Stored records:
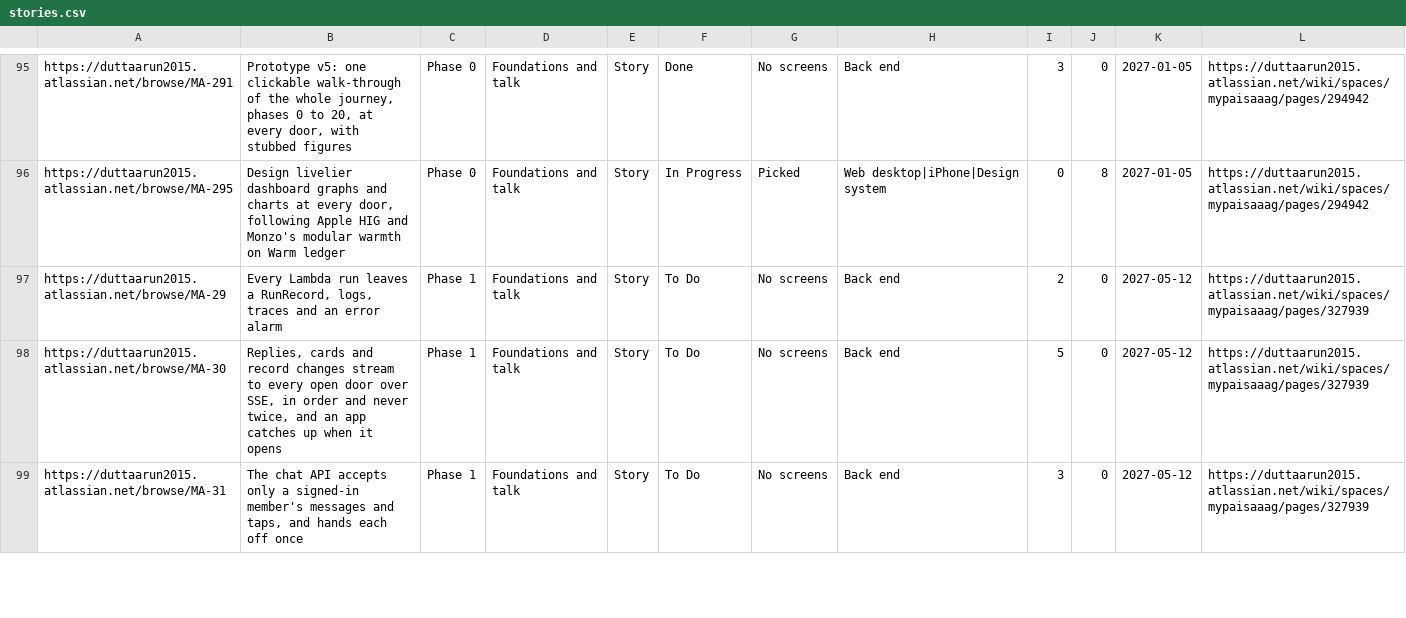
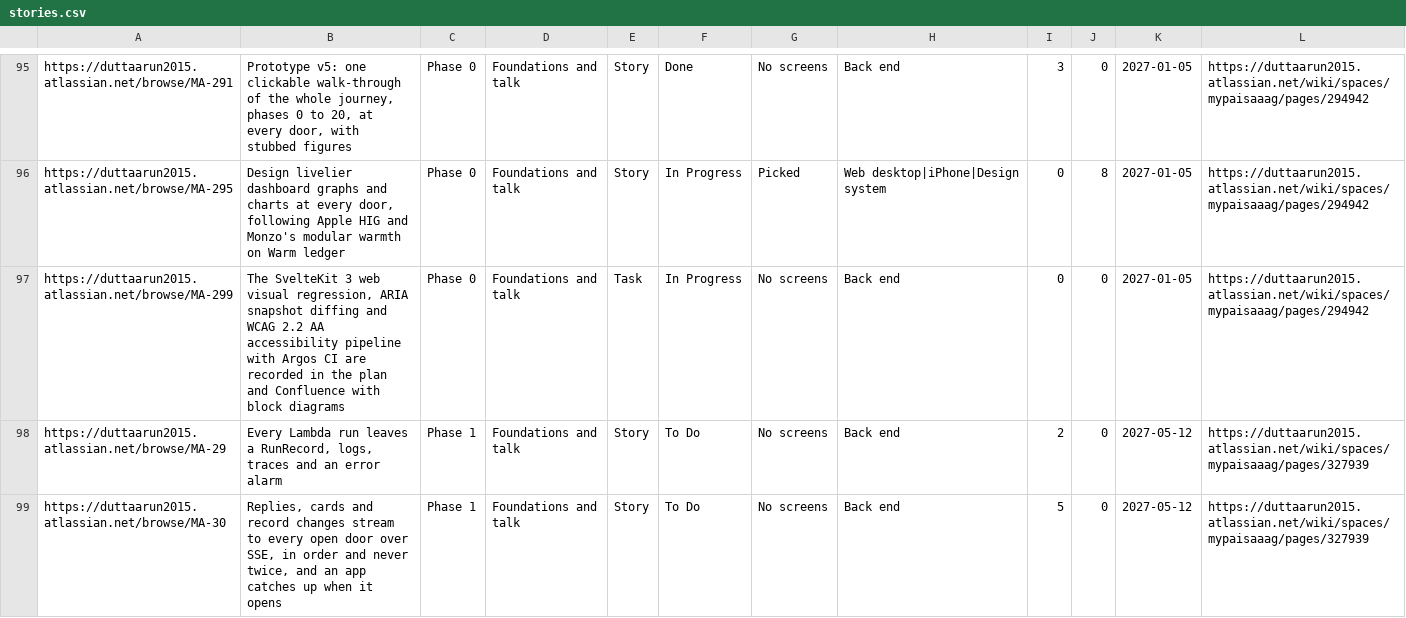
Before and after one commit to gilipersonal/mypaisa-agent, a CSV file: docs/confluence/stories.csv, drawn as a sheet; only a part is shown, gaps mark what is left out; the shorter side is filled out with more unchanged rows; the diff names each change by its address in the sheet, - before the commit and + after, or states it on an @@ line.

Commit message:
MA-299: Record Argos CI web visual regression, ARIA snapshot diffing and WCAG 2.2 AA pipeline with Confluence animations

```diff
--- a/docs/confluence/stories.csv
+++ b/docs/confluence/stories.csv
+row 97: https://duttaarun2015.atlassian.net/browse/MA-299 | The SvelteKit 3 web visual regression, ARIA snapshot diffing and WCAG 2.2 AA accessibility pipeline with Argos CI are recorded in the plan and Confluence with block diagrams | Phase 0 | Foundations and talk | Task | In Progress | No screens | Back end | 0 | 0 | 2027-01-05 | https://duttaarun2015.atlassian.net/wiki/spaces/mypaisaaag/pages/294942
```
Also changed, not shown: 29 other files.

Your task:
Could each line of the data be written out exactly, with no pictures included?

Solved exercise:
Before and after one commit to gilipersonal/mypaisa-agent, a CSV file: docs/confluence/stories.csv, drawn as a sheet; only a part is shown, gaps mark what is left out; the shorter side is filled out with more unchanged rows; the diff names each change by its address in the sheet, - before the commit and + after, or states it on an @@ line.

Commit message:
MA-299: Record Argos CI web visual regression, ARIA snapshot diffing and WCAG 2.2 AA pipeline with Confluence animations

```diff
--- a/docs/confluence/stories.csv
+++ b/docs/confluence/stories.csv
+row 97: https://duttaarun2015.atlassian.net/browse/MA-299 | The SvelteKit 3 web visual regression, ARIA snapshot diffing and WCAG 2.2 AA accessibility pipeline with Argos CI are recorded in the plan and Confluence with block diagrams | Phase 0 | Foundations and talk | Task | In Progress | No screens | Back end | 0 | 0 | 2027-01-05 | https://duttaarun2015.atlassian.net/wiki/spaces/mypaisaaag/pages/294942
```
Also changed, not shown: 29 other files.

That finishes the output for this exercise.